Baseball as a metaphor for the life of the mind? You can almost smell the computer at the bottom of this.
The Cosmic Baseball Association began in 1981 when Andrew Lampert pondered the glut of cultural, historical, and biographical factoids he'd accumulated from years of living in the 20th century. How can anyone manage all that information? What's it all mean, anyway? Fifteen years later, he might have used a database to make sense of it; fortunately, he hit upon a far more engaging structural metaphor.
Since teams are a central structural concept, most CBA teams are chosen thematically. For example, the flagship Paradise Pisces squad (Anais Nin, field manager) includes only people born between February 19 and March 20. Nonhuman players are not excluded from competition, however: Teams past and present include the Sweeptown Curves (mathematical formulae), the Ridertown Tarotians (major arcana tarot cards), the Franklinton Zappas (the composer's first 25 albums), and the Martian Kinotypes (movies about the Red Planet).

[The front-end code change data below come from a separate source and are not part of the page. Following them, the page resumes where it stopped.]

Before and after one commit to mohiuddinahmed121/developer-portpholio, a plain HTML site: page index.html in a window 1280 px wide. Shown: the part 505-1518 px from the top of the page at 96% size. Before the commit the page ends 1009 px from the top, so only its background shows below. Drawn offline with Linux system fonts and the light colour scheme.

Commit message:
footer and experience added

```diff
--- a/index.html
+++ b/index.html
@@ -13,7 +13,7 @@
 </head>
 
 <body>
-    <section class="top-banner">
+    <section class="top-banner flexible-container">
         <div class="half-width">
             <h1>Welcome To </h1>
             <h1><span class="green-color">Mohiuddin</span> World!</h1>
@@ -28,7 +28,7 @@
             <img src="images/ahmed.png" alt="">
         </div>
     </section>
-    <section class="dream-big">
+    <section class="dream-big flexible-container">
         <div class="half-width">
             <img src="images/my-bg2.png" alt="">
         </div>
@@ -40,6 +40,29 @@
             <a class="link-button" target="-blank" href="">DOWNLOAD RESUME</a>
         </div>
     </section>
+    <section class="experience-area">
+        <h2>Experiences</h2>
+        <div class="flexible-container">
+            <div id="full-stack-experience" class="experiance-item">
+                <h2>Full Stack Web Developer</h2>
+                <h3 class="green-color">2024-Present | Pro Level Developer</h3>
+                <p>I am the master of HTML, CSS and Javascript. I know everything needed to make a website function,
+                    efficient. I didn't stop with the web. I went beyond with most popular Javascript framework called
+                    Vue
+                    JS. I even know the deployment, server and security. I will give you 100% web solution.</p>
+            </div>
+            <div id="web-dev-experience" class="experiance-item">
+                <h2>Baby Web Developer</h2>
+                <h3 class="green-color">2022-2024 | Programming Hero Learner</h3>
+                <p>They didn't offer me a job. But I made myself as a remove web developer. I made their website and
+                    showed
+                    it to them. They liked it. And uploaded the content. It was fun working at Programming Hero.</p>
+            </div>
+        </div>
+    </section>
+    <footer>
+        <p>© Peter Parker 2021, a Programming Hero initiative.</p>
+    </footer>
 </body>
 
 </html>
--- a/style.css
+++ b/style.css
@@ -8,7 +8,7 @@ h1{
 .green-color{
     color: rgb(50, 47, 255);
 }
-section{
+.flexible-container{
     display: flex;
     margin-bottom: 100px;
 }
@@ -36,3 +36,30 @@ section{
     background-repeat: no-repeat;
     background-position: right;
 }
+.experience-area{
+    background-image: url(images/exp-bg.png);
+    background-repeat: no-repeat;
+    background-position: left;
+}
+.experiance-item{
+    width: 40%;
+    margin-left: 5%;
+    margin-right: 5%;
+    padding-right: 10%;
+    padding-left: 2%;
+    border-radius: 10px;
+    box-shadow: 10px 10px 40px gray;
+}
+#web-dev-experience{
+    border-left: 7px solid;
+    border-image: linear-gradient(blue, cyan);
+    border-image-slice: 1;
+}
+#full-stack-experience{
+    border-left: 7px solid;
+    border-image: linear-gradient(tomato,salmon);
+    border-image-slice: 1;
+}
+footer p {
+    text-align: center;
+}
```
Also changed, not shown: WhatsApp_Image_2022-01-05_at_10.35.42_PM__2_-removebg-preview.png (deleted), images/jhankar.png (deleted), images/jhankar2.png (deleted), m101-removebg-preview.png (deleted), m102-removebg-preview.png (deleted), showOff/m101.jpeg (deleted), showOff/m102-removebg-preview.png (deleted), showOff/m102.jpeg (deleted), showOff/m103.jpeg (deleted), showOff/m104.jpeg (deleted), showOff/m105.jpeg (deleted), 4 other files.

Each team has at least 24 players, including a pitching staff of ten. Each prospect enters the league with a randomly generated Candidate Player Profile simulating 500 plate appearances. Prospects that score well in that Player Profile are assigned positions and given rookie profiles based on first-year data from 1952 to 1992. Prospects that don't score well are passed to the Candidate Pitcher Profile, which assigns each entity an ERA of 3.51 and simulates 175 innings pitched to determine their throwing potential.
All players accumulate stats over a lifetime of play, which takes place in a combination of off-the-shelf and homegrown software. (There are, nonetheless, regular requests for game tickets, a sign that the Net's irony level is dangerously low.) The software calculates player performance as well as random factors such as injuries and "eccentric behavior." Over time players may retire, shift into management (the Pisces' Nin pitched for 12 years with a lifetime ERA of 3.52—Stan Williams, are you listening?—before ascending to manager), or move into the front office.
The teams may seem whimsical, but this is serious ball: Recent debate over dropping the DH rule was lively, and player interactions include intra-club conflict and entrenched rivalries. "Commemorative plates" (Web pages devoted to one player, giving biographical information, links, and CBA stats) are also serious business for team creators. The beautiful part happens when you believe, when you can hold in your mind's eye both Hillary Rodham Clinton the First Lady and Hillary Rodham Clinton the starting second baseman for the Vestal Virgins—not to mention husband Bill, suspended from the CBA's Washington Presidents team for unethical behavior. Baseball is life, and art apotheosizes it.